  #5  
Old 02-07-16, 02:48 PM
C
Member
Join Date: May 2015
Location: USA
Posts: 3,288
Received 67 Likes on 52 Posts
You could stick the end of a hose in the pipe where you removed the cap and run it for a while. The drain line that goes underground probably goes either to a storm sewer (if you have them in your area) or perhaps to daylight (meaning to open air somewhere of lower elevation where the water can just drain out on the ground). In some areas they may go to what is called a dry well, which is pretty much a gravel filled hole in the ground. In any case, the drain has to go somewhere to dispose of the water and it's important to know that the line isn't plugged (or frozen, as Pete mentioned). If you run the hose for 10 minutes or so and the water doesn't back up, then the line is probably clear. I would leave the cap off for sure. A little water may come out that way even if the main drain line isn't plugged, but it shouldn't be much. And it wouldn't hurt to deflect it farther away from the foundation.
 
  #6  
Old 02-07-16, 03:16 PM
XSleeper's Avatar
Group Moderator
Join Date: Dec 2004
Location: USA
Posts: 29,439
Received 1,580 Likes on 1,416 Posts
IMO its not a vent and probably never was... its just a cleanout. Lines that will likely need to be snaked will have cleanouts.
 
  #7  
Old 02-07-16, 03:25 PM
K
Member
Thread Starter
Join Date: Feb 2016
Location: united states
Posts: 7
Likes: 0
Received 0 Likes on 0 Posts
Thank you so much. The sump pump is working, but you think the reason the check valve busted was because of a clog in the main line? Ugh. I hope not! You may be right. There is some water that comes out where the red arrow is when the pump runs, but it is not a lot. I think the main pump goes to the sewer, but I need to confirm that.
 
  #8  
Old 02-07-16, 03:28 PM
K
Member
Thread Starter
Join Date: Feb 2016
Location: united states
Posts: 7
Likes: 0
Received 0 Likes on 0 Posts
We have storm sewers. That is a good idea. I really want to know that it isn't clogged.
 
  #9  
Old 02-07-16, 03:29 PM
XSleeper's Avatar
Group Moderator
Join Date: Dec 2004
Location: USA
Posts: 29,439
Received 1,580 Likes on 1,416 Posts
Sump pumps can rarely-if ever- be legally run directly into the same sewer drain that your home is. They normally will either drain into the lawn or street. (Storm sewer)
 
  #10  
Old 02-07-16, 03:43 PM
F
Member
Join Date: Mar 2006
Location: Wet side of Washington state.
Posts: 18,495
Received 37 Likes on 29 Posts
If that had been meant as a cleanout, why did they glue in the 90[SUP]o[/SUP] bend? A cleanout would have simply had the thread adapter glued into the branch of the wye.

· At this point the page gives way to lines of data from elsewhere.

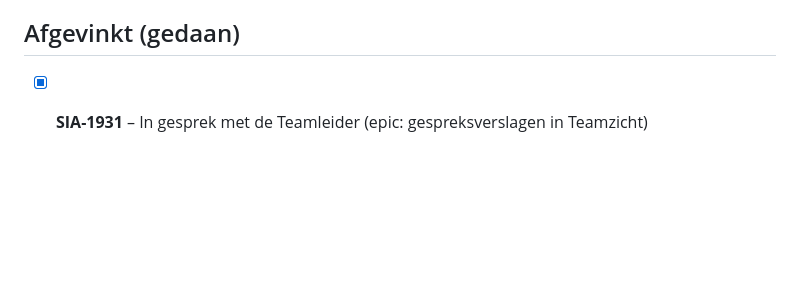
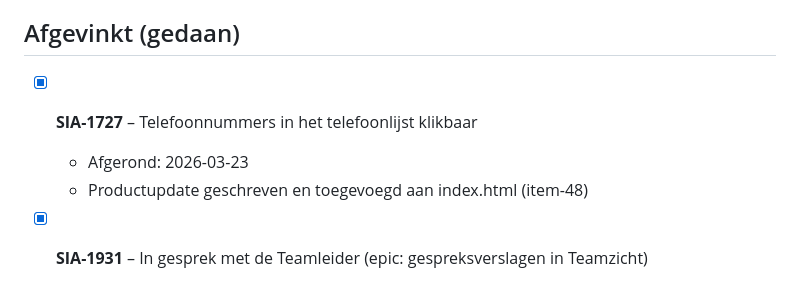
Before and after one commit to sibizwolle/product-management, a Markdown page: taak-writing-community-content/TODO.md, the part around one of its changes. GitHub-like rendering; blank space fills up the shorter version.

Commit message:
feat(todo): SIA-1727 afgevinkt en datum bijgewerkt naar 2026-03-23
Co-Authored-By: Claude Sonnet 4.6 <noreply@anthropic.com>

```diff
--- a/taak-writing-community-content/TODO.md
+++ b/taak-writing-community-content/TODO.md
@@ -144,6 +144,10 @@ Alleen tickets met user-facing functionaliteit staan hier; puur technische bugfi
 
 ## Afgevinkt (gedaan)
 
+- [x] **SIA-1727** – Telefoonnummers in het telefoonlijst klikbaar
+  - Afgerond: 2026-03-23
+  - Productupdate geschreven en toegevoegd aan index.html (item-48)
+
 - [x] **SIA-1931** – In gesprek met de Teamleider (epic: gespreksverslagen in Teamzicht)
   - Afgerond: 2026-03-09
   - Productupdate geschreven en gepubliceerd in Sociaal Intranet (item-42, dekt SIA-1932, 1933, 1934, 1935)
```
Also changed, not shown: other parts of taak-writing-community-content/TODO.md (+1 -1 lines).
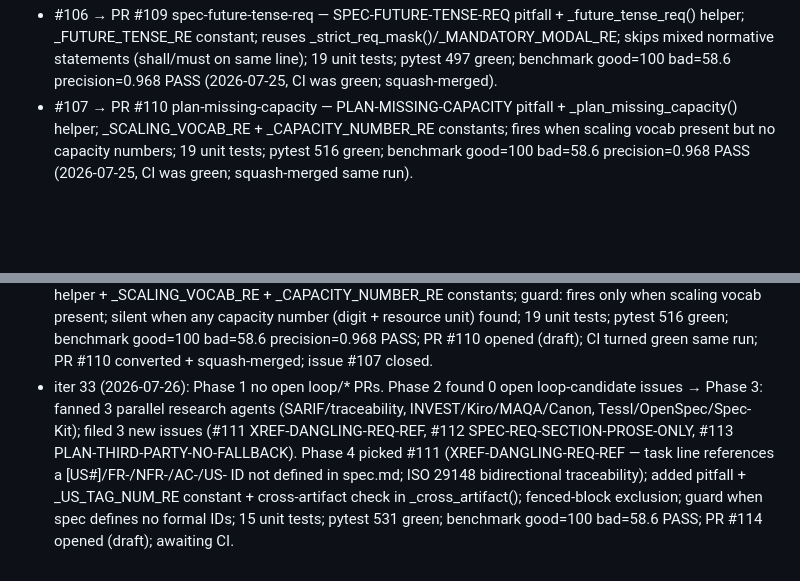
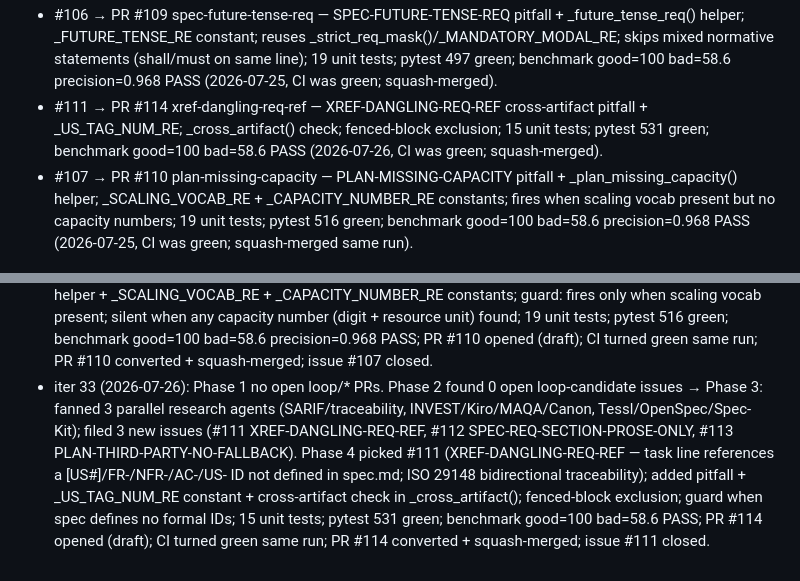
Before and after one commit to hansraj316/sdd-grader, a Markdown page: reports/IMPROVEMENT-STATE.md, 2 parts joined by grey strips. GitHub-like rendering; blank space fills up the shorter version.

```diff
--- a/reports/IMPROVEMENT-STATE.md
+++ b/reports/IMPROVEMENT-STATE.md
@@ -91,6 +91,7 @@ Tessl, and Spec-Kit extensions/presets.)
 - #101 → PR #104 spec-pronoun-antecedent — SPEC-PRONOUN-ANTECEDENT pitfall + _pronoun_antecedent() helper; _PRONOUN_ANTECEDENT_RE; 15 unit tests; pytest 463 green; benchmark good=100 bad=58.6 precision=0.968 PASS (2026-07-22, CI was green; squash-merged).
 - #105 → PR #108 tasks-untraced-task — TASKS-UNTRACED-TASK pitfall + _tasks_untraced_task() helper; fenced-block exclusion; applies only to tasks artifacts; fixture T001/T002 updated with [US1] tag; 15 unit tests; pytest 478 green; benchmark good=100 bad=58.6 PASS (2026-07-24, CI was green; squash-merged).
 - #106 → PR #109 spec-future-tense-req — SPEC-FUTURE-TENSE-REQ pitfall + _future_tense_req() helper; _FUTURE_TENSE_RE constant; reuses _strict_req_mask()/_MANDATORY_MODAL_RE; skips mixed normative statements (shall/must on same line); 19 unit tests; pytest 497 green; benchmark good=100 bad=58.6 precision=0.968 PASS (2026-07-25, CI was green; squash-merged).
+- #111 → PR #114 xref-dangling-req-ref — XREF-DANGLING-REQ-REF cross-artifact pitfall + _US_TAG_NUM_RE; _cross_artifact() check; fenced-block exclusion; 15 unit tests; pytest 531 green; benchmark good=100 bad=58.6 PASS (2026-07-26, CI was green; squash-merged).
 - #107 → PR #110 plan-missing-capacity — PLAN-MISSING-CAPACITY pitfall + _plan_missing_capacity() helper; _SCALING_VOCAB_RE + _CAPACITY_NUMBER_RE constants; fires when scaling vocab present but no capacity numbers; 19 unit tests; pytest 516 green; benchmark good=100 bad=58.6 precision=0.968 PASS (2026-07-25, CI was green; squash-merged same run).
 
 ## Blocked
@@ -227,4 +228,4 @@ Tessl, and Spec-Kit extensions/presets.)
 - iter 30 (2026-07-23): Phase 1 no open loop/* PRs (PR #104 already merged same run as iter 29). Phase 2 found 0 open loop-candidate issues → Phase 3: filed 3 new issues (#105 tasks-untraced-task, #106 spec-future-tense-req, #107 plan-missing-capacity; research via Kiro/MAQA/Canon/Tessl parallel agents). Phase 4 picked #105 (TASKS-UNTRACED-TASK — checkbox task with T## id but no [US#] tag and no FR-/NFR-/AC-/US- reference; reverse of XREF-STORY-NO-TASK; ISO 29148 bidirectional traceability); added pitfall + _tasks_untraced_task() helper; fenced-block exclusion; fixture T001/T002 updated with [US1] tag in good corpus; 15 unit tests; pytest 478 green; benchmark good=100 bad=58.6 PASS; PR #108 opened (draft); issue #105 commented.
 - iter 31 (2026-07-24): Phase 1 merged PR #108 (issue #105 closed, CI was green; converted draft → ready + squash-merged via MCP). Phase 2 found 2 open loop-candidate issues (#106, #107); Phase 4 picked #106 (SPEC-FUTURE-TENSE-REQ — requirement lines using future-tense "will be"/"would be" instead of normative "shall"/"must"; enforceability defect distinct from REQ-WEAK-DIRECTIVE's optionality defect; ISO 29148 §5.2.5, Canon, MAQA); added pitfall + _future_tense_req() helper + _FUTURE_TENSE_RE constant; reuses _strict_req_mask()/_MANDATORY_MODAL_RE; skips mixed normative statements; 19 unit tests; pytest 497 green; benchmark good=100 bad=58.6 precision=0.968 PASS; PR #109 opened (draft); issue #106 commented.
 - iter 32 (2026-07-25): Phase 1 merged PR #109 (issue #106 closed, CI was green; converted draft → ready + squash-merged via MCP). Phase 2 found 1 open loop-candidate issue (#107); Phase 4 picked #107 (PLAN-MISSING-CAPACITY — deployment plans that mention scaling vocab but state no concrete capacity numbers; Tessl spec-first + ISO/IEC 25010 Capacity §4.2.1.2); added pitfall + _plan_missing_capacity() helper + _SCALING_VOCAB_RE + _CAPACITY_NUMBER_RE constants; guard: fires only when scaling vocab present; silent when any capacity number (digit + resource unit) found; 19 unit tests; pytest 516 green; benchmark good=100 bad=58.6 precision=0.968 PASS; PR #110 opened (draft); CI turned green same run; PR #110 converted + squash-merged; issue #107 closed.
-- iter 33 (2026-07-26): Phase 1 no open loop/* PRs. Phase 2 found 0 open loop-candidate issues → Phase 3: fanned 3 parallel research agents (SARIF/traceability, INVEST/Kiro/MAQA/Canon, Tessl/OpenSpec/Spec-Kit); filed 3 new issues (#111 XREF-DANGLING-REQ-REF, #112 SPEC-REQ-SECTION-PROSE-ONLY, #113 PLAN-THIRD-PARTY-NO-FALLBACK). Phase 4 picked #111 (XREF-DANGLING-REQ-REF — task line references a [US#]/FR-/NFR-/AC-/US- ID not defined in spec.md; ISO 29148 bidirectional traceability); added pitfall + _US_TAG_NUM_RE constant + cross-artifact check in _cross_artifact(); fenced-block exclusion; guard when spec defines no formal IDs; 15 unit tests; pytest 531 green; benchmark good=100 bad=58.6 PASS; PR #114 opened (draft); awaiting CI.
+- iter 33 (2026-07-26): Phase 1 no open loop/* PRs. Phase 2 found 0 open loop-candidate issues → Phase 3: fanned 3 parallel research agents (SARIF/traceability, INVEST/Kiro/MAQA/Canon, Tessl/OpenSpec/Spec-Kit); filed 3 new issues (#111 XREF-DANGLING-REQ-REF, #112 SPEC-REQ-SECTION-PROSE-ONLY, #113 PLAN-THIRD-PARTY-NO-FALLBACK). Phase 4 picked #111 (XREF-DANGLING-REQ-REF — task line references a [US#]/FR-/NFR-/AC-/US- ID not defined in spec.md; ISO 29148 bidirectional traceability); added pitfall + _US_TAG_NUM_RE constant + cross-artifact check in _cross_artifact(); fenced-block exclusion; guard when spec defines no formal IDs; 15 unit tests; pytest 531 green; benchmark good=100 bad=58.6 PASS; PR #114 opened (draft); CI turned green same run; PR #114 converted + squash-merged; issue #111 closed.
```
Also changed, not shown: other parts of reports/IMPROVEMENT-STATE.md (+3 -3 lines).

Please explain exactly how the check valve was broken. Was it merely leaking back or did the body break into pieces? Did it have screw threads, was glued or perhaps clamped in place? Maybe a picture of the new check valve with a description of how it is different (if it is) from the original.
 
  #11  
Old 02-07-16, 04:30 PM
J
Member
Join Date: Jan 2011
Location: USA
Posts: 5,006
Received 125 Likes on 110 Posts
A sump would not even need a clean out.
Even it there was one installed that one would be wrong.
In your area any drain for a sump pump should have been run below the frost line.
Even is the line froze the check valve should not have been effected.
More likely the pump would have burned up.
 
  #12  
Old 02-07-16, 05:43 PM
V
Member
Join Date: Jan 2010
Location: North East Kingdom of Vermont
Posts: 2,533
Likes: 0
Received 2 Likes on 2 Posts
Sometimes, it's just to inhibit rodents and snakes from making easy entry when you're not looking.
 
 

Thread Tools
Search this Thread
 
Ask a Question
Question Title:
Description:
Your question will be posted in: